  • Muscle aches and tiredness
  • Difficulty breathing, shortness of breath
  • Runny nose, nasal congestion (without other known cause)
  • Sore throat
  • Decrease or loss of sense of taste or smell
  • Chills, headaches
  • Nausea, vomiting, diarrhea
  • Abdominal pain
  • Conjunctivitis (pink eye)
  • For those over 70 years of age, they may experience symptoms of delirium, unexplained falls, acute functional decline or worsening of chronic conditions

Symptoms may take up to 14 days to appear after exposure to the virus.

How do you prevent the spread of COVID-19?

Everyone has a role to play in preventing the spread of COVID-19. Protect yourself and others by following prevention and management measures:

  • Follow guidance from your local public health authority
  • Clean your hands often
  • Try not to touch your eyes, nose and mouth
  • Cover your cough
  • Clean and disinfect frequently touched surfaces
  • Wear a mask or face covering that completely covers the nose and mouth
  • Avoid close contact with someone who is sick
  • Practice physical distancing:
    • limit activities outside of the home
    • When outside of the home, stay at least 2 meters (6 feet) away from other people whenever possible

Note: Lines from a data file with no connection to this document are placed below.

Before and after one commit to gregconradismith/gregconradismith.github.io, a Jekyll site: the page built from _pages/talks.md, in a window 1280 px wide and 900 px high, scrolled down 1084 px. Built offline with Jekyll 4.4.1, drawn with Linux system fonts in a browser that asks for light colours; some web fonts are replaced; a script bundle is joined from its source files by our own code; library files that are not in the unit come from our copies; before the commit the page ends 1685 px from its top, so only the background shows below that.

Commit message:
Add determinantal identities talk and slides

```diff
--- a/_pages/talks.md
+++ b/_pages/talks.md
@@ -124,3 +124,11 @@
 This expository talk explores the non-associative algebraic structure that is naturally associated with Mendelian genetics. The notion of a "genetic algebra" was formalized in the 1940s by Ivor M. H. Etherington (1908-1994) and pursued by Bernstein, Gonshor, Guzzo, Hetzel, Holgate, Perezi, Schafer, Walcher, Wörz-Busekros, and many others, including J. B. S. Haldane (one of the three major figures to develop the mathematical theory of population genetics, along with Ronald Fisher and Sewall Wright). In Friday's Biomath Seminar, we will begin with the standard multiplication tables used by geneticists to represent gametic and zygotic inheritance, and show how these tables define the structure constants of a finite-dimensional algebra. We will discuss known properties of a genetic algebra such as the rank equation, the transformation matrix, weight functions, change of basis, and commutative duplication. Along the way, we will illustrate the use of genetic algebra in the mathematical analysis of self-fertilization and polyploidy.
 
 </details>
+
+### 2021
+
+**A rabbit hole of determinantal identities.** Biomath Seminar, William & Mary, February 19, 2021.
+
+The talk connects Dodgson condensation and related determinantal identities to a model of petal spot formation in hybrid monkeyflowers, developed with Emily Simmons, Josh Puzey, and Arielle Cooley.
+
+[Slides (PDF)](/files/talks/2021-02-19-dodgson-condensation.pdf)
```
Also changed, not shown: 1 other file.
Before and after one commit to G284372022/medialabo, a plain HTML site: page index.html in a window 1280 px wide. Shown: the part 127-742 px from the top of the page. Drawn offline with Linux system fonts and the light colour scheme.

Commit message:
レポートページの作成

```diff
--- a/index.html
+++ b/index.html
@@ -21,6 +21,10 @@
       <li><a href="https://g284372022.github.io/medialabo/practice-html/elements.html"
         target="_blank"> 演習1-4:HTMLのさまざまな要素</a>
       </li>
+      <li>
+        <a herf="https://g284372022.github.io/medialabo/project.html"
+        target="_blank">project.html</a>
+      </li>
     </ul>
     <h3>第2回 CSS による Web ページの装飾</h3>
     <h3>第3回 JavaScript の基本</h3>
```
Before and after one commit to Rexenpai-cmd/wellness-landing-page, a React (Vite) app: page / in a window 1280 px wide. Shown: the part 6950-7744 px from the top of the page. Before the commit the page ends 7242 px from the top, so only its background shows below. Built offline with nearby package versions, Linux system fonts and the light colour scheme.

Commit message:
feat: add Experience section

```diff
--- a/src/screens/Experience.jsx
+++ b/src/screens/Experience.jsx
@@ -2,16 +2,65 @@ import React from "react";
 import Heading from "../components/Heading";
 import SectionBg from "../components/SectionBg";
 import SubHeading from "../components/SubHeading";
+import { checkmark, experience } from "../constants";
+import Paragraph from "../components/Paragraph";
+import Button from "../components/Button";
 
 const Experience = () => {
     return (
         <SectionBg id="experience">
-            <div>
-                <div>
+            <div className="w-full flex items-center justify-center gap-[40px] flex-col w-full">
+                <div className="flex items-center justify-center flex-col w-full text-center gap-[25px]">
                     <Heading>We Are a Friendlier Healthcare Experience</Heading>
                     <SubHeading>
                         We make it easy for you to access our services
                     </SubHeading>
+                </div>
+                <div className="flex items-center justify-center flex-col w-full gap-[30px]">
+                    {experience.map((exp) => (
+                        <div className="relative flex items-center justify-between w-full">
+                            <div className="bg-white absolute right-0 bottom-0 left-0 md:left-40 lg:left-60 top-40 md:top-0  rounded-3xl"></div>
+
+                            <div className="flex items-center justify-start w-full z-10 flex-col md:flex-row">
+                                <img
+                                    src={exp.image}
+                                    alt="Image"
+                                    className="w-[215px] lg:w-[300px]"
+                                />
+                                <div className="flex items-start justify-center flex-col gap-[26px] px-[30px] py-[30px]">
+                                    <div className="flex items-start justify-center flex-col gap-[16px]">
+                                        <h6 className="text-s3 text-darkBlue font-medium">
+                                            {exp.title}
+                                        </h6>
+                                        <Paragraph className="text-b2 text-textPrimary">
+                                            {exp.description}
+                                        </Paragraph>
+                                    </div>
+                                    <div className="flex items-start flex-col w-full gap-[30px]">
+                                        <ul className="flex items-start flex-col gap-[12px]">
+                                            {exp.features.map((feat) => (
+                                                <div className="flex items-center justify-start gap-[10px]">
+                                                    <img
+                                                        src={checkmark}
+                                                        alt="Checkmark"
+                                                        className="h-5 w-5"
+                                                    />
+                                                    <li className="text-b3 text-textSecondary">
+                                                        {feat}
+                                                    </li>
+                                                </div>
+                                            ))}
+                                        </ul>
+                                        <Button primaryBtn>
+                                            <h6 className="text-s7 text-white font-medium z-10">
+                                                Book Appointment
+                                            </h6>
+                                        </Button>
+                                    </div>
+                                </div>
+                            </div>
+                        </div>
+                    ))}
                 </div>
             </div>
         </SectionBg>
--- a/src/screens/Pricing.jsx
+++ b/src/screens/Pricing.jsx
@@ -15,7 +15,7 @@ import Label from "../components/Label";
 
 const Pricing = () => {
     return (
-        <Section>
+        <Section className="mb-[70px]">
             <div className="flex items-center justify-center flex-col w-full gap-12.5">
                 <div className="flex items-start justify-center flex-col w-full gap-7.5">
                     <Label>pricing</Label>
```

Can the same person get COVID-19 more than once?

To date, there is no well-documented evidence of people becoming infected more than once. Most people who have been infected with COVID-19 develop antibodies (substances the body makes to protect against future infection as a result of past infection or vaccination). However, it is still uncertain if these antibodies will protect a person from future infections. More research is needed to help answer these questions.

How long is someone with COVID-19 infectious for?

The length of time someone is infectious with COVID-19 is not known for certain. Some studies suggest that people are no longer infectious after 7 or 8 days from the start of their symptoms. However, after that time it is still possible to find parts of the virus in the nose and throat of some people. Ontario guidelines indicate that infected people with symptoms should generally remain separate from others (isolated) for 14 days after they first developed symptoms. After that they are considered no longer infectious, as long as they have no fever and their symptoms have been improving for at least 72 hours.

How long can COVID-19 survive on different surfaces?

There is very little information about how long COVID-19 can survive on and spreads from surfaces at this time. One study found that the virus can live for up to 72 hours, depending on the type of surface it was on. A person may be exposed to COVID-19 if they touch a surface that the virus has landed on that has not been properly cleaned and disinfected and then touches their mouth, nose or eyes without cleaning their hands.

How is COVID-19 diagnosed?

COVID-19 is diagnosed through a lab test known as PCR (polymerase chain reaction testing), which tells if a person currently has the virus. Testing is performed in the lab to help find even tiny amounts of the virus by amplifying a virus’ genetic material to a level where it can be detected. The test requires a sample from a person. This sample is collected by a health care provider, typically using a swab inserted into a person’s nose or throat.

Is there a COVID-19 vaccine?

Safe and reliable vaccines are effective for reducing the impact of infectious disease. On December 9, 2020, Health Canada authorized the first COVID-19 vaccine in Canada. On December 15, 2020, Ontario began rolling out its three-phased implementation plan for administering the COVID-19 vaccine.

Visit the Government of Ontario’s website for more information on Ontario’s COVID-19 vaccine program and vaccine eligibility criteria.